What to work on:
Pick out all lines with the word "space" from the records that follow.
>>>
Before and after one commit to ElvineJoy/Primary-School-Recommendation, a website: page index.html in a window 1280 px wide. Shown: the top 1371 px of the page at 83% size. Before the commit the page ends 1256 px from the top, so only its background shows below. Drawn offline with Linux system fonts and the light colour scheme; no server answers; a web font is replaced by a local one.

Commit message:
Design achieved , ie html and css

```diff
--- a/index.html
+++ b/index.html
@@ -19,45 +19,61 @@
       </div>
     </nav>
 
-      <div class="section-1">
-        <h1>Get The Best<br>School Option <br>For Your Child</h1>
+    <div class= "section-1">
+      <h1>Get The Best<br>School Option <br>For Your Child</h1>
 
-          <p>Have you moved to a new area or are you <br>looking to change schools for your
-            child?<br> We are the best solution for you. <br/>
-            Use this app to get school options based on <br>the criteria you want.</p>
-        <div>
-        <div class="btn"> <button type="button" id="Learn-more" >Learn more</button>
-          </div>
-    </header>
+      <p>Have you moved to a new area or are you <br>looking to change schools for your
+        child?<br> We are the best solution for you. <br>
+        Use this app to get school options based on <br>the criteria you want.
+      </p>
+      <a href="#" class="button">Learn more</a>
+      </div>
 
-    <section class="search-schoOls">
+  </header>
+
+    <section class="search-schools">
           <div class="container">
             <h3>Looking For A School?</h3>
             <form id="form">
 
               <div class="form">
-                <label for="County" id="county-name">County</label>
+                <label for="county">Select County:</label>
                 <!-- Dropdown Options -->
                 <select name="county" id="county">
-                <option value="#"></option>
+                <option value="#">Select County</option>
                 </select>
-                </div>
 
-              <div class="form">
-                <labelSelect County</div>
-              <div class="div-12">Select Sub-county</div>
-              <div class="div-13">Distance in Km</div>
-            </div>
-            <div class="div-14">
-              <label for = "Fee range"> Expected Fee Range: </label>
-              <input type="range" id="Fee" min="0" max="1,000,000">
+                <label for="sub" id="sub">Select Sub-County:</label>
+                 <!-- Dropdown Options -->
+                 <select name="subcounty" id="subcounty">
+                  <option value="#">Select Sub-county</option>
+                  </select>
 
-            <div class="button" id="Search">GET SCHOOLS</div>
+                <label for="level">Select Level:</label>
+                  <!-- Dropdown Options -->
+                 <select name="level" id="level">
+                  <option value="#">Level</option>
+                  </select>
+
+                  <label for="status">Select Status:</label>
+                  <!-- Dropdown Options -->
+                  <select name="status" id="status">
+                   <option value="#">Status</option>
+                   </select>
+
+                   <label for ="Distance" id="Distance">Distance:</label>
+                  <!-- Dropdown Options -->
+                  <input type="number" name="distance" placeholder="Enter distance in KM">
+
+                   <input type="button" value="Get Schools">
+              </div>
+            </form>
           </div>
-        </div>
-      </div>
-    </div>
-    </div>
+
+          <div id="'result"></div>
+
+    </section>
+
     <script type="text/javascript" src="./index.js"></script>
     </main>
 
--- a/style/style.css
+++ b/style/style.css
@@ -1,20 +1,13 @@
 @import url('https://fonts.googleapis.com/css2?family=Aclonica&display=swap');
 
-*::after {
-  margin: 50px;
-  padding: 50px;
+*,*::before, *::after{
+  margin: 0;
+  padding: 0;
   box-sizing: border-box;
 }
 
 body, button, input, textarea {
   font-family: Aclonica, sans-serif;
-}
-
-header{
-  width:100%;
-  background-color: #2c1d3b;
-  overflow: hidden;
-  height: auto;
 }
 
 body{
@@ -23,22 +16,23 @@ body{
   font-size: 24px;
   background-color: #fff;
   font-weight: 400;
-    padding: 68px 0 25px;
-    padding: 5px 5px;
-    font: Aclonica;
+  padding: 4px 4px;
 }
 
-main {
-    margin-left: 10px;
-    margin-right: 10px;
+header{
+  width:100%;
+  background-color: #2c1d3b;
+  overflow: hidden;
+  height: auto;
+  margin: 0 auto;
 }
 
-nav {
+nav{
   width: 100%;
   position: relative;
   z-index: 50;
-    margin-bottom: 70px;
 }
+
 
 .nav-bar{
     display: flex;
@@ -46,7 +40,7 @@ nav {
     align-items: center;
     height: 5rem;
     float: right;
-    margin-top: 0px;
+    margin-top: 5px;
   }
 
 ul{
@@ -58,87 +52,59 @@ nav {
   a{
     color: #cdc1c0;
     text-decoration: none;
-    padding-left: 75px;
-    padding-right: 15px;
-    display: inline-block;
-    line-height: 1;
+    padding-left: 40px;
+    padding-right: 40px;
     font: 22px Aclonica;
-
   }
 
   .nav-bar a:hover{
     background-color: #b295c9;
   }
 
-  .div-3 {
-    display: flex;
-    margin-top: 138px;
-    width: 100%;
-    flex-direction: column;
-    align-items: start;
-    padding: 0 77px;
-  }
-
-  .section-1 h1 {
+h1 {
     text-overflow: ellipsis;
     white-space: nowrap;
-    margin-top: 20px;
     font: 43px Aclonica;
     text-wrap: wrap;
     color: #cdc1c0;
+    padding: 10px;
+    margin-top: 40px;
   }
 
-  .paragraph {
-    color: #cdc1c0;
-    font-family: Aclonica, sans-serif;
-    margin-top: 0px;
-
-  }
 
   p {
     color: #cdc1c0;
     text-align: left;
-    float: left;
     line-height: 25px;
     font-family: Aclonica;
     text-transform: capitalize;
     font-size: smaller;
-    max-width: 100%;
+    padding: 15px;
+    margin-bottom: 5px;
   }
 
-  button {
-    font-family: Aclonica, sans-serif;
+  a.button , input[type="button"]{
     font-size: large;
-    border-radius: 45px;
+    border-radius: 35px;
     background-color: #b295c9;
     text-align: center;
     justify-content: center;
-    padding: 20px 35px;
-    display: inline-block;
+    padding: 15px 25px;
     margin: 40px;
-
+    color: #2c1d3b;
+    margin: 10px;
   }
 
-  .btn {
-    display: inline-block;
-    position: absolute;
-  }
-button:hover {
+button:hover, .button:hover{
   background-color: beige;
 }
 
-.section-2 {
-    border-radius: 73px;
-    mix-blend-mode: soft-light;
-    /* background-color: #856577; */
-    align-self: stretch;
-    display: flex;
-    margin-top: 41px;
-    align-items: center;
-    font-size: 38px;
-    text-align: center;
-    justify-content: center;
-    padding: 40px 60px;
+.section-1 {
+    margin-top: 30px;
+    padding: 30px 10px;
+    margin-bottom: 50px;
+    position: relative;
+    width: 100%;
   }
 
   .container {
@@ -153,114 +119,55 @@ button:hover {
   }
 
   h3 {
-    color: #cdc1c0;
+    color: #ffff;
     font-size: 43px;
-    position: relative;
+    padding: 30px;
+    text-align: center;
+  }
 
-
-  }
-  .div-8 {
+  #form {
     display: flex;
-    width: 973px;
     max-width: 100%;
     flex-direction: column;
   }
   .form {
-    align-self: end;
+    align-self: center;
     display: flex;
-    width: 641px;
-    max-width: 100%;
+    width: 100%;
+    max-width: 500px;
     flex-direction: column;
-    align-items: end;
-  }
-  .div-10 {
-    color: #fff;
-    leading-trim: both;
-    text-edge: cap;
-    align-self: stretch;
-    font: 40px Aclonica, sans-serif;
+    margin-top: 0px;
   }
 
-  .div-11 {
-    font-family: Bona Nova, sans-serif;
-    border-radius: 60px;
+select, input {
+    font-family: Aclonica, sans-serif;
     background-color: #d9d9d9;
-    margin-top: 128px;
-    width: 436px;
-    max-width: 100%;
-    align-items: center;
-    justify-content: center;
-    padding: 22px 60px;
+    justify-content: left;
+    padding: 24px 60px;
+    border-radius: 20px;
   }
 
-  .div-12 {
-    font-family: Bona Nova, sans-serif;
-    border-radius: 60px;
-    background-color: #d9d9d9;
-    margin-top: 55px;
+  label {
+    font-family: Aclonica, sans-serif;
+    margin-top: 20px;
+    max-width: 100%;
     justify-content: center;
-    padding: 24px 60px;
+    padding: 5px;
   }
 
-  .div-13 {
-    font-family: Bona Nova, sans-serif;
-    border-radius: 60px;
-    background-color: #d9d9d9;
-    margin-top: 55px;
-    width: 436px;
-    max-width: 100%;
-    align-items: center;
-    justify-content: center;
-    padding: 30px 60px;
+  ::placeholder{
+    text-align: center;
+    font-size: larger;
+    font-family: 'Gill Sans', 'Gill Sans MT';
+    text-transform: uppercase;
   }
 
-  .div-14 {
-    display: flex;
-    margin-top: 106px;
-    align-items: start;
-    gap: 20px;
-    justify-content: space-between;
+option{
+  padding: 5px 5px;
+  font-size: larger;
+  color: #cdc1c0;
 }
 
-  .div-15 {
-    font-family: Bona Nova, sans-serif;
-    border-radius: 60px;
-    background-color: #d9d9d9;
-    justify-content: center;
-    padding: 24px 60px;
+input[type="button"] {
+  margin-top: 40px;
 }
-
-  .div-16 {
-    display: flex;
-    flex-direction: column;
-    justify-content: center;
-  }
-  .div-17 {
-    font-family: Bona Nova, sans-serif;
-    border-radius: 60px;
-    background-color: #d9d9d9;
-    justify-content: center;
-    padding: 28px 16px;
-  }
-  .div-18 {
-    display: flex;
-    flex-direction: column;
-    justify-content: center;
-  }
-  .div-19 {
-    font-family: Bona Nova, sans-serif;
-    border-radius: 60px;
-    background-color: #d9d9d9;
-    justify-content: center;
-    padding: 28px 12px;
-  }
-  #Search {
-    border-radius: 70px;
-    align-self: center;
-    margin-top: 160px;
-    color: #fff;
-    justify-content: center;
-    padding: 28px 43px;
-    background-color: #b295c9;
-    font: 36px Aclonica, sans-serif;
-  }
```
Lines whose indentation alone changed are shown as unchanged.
<<<
Problem solution:
     white-space: nowrap;
-    justify-content: space-between;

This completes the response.